• TASK BRIEF: Look through the listing below for lines containing "role". State how many there are, and nothing else.
----- SOURCE INFORMATION
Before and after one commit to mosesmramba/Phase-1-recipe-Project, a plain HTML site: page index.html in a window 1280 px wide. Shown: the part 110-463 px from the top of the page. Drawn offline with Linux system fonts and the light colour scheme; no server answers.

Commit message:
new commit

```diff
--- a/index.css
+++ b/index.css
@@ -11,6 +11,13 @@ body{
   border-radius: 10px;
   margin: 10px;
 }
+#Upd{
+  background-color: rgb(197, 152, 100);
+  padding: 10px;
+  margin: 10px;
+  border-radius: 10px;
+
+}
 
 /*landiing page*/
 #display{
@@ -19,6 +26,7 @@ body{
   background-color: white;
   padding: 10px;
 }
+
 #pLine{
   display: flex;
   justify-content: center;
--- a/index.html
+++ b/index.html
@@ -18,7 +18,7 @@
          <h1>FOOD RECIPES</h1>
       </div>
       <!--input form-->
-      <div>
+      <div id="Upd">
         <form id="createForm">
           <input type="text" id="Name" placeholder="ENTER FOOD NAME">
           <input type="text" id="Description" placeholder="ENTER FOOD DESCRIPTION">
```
----------
----- SOURCE INFORMATION
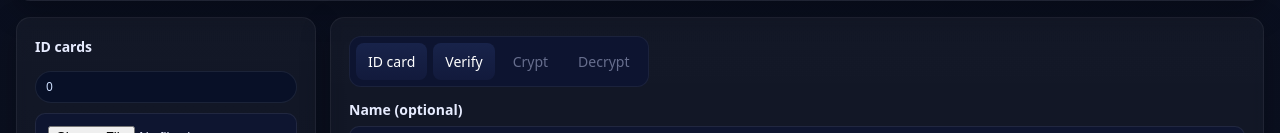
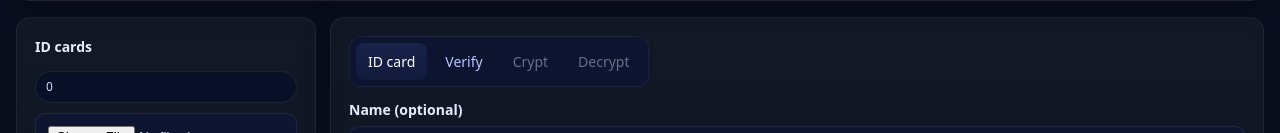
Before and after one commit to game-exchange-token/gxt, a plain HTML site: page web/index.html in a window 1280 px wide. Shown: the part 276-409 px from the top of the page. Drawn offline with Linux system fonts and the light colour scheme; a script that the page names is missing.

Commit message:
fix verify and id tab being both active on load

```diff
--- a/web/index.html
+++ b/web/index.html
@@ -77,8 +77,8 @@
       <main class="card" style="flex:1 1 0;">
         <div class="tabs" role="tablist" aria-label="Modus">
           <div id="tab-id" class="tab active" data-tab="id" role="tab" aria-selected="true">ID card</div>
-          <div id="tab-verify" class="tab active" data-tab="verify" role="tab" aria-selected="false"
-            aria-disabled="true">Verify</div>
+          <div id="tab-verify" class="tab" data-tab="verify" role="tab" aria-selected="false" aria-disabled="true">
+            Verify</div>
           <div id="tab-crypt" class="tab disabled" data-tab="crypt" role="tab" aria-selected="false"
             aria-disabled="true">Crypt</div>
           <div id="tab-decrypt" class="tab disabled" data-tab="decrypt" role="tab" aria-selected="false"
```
----------
----- SOURCE INFORMATION
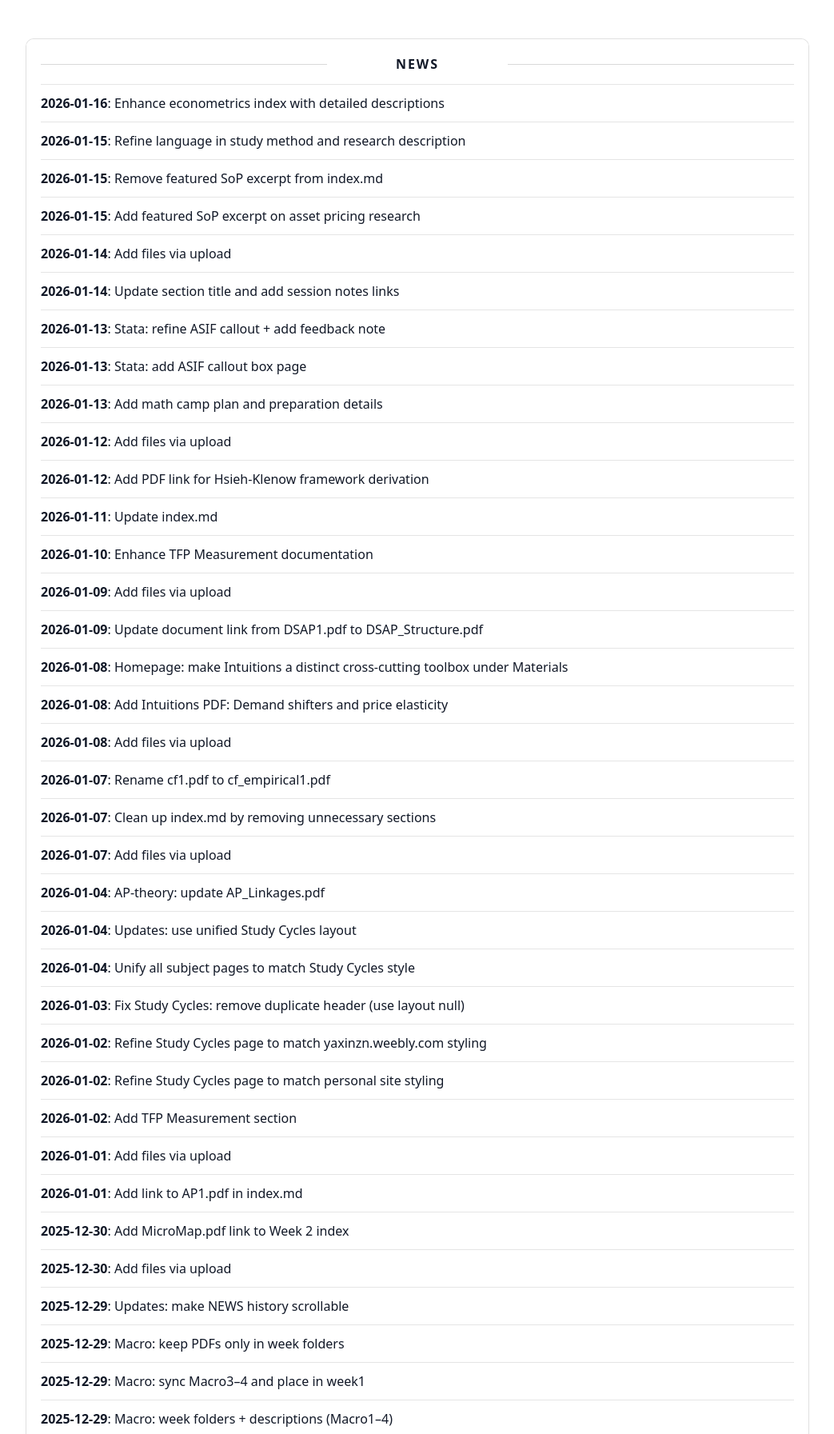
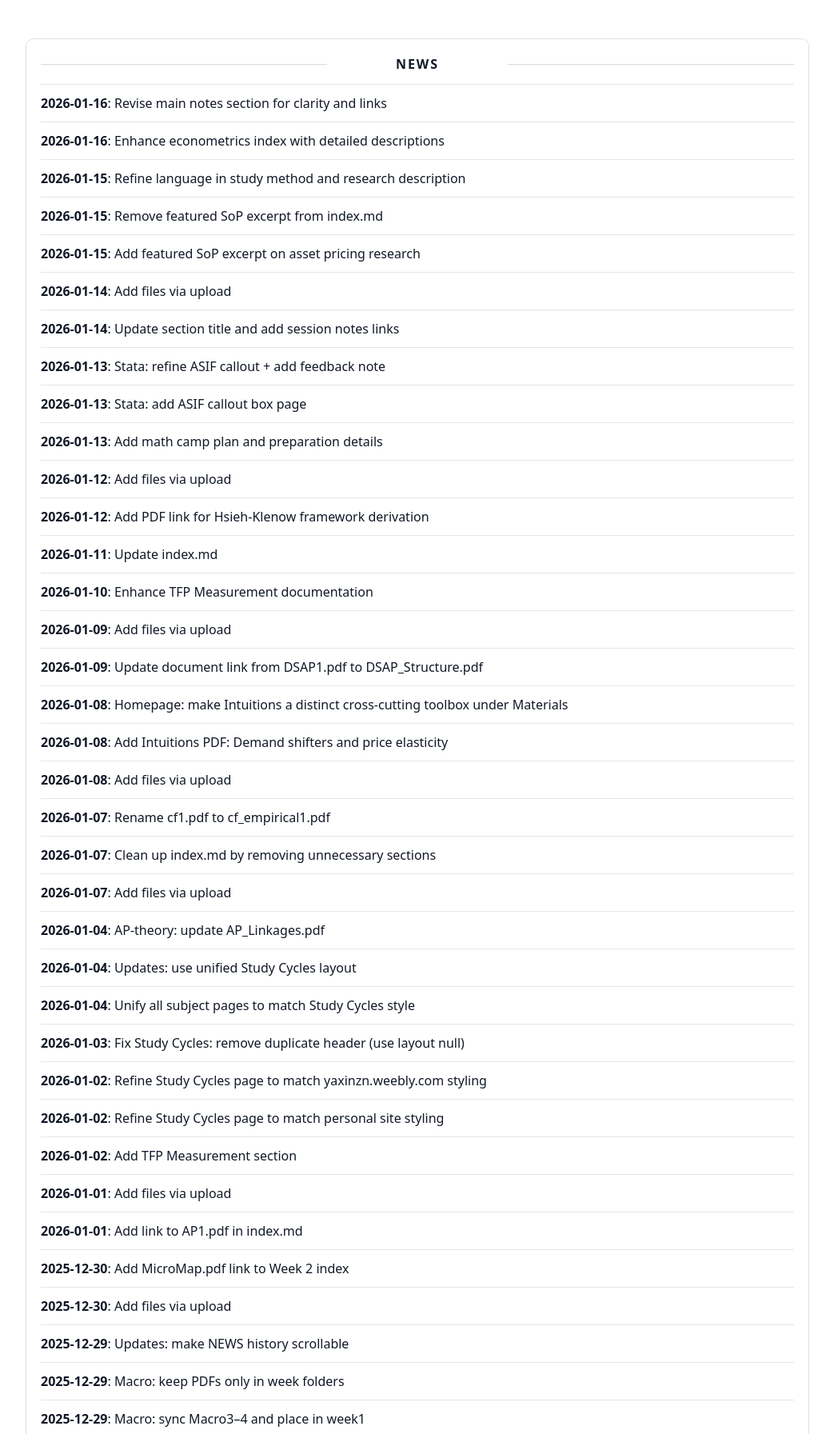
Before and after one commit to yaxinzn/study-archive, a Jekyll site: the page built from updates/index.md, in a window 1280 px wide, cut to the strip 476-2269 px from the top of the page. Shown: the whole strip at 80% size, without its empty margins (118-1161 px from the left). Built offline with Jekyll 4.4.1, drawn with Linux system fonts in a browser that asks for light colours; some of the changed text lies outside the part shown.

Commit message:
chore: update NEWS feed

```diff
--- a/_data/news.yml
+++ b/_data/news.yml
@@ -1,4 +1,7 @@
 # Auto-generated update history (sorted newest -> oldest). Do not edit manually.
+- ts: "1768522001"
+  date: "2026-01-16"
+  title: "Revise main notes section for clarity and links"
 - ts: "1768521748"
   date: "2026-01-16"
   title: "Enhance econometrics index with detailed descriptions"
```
----------
• YOUR RESPONSE: 6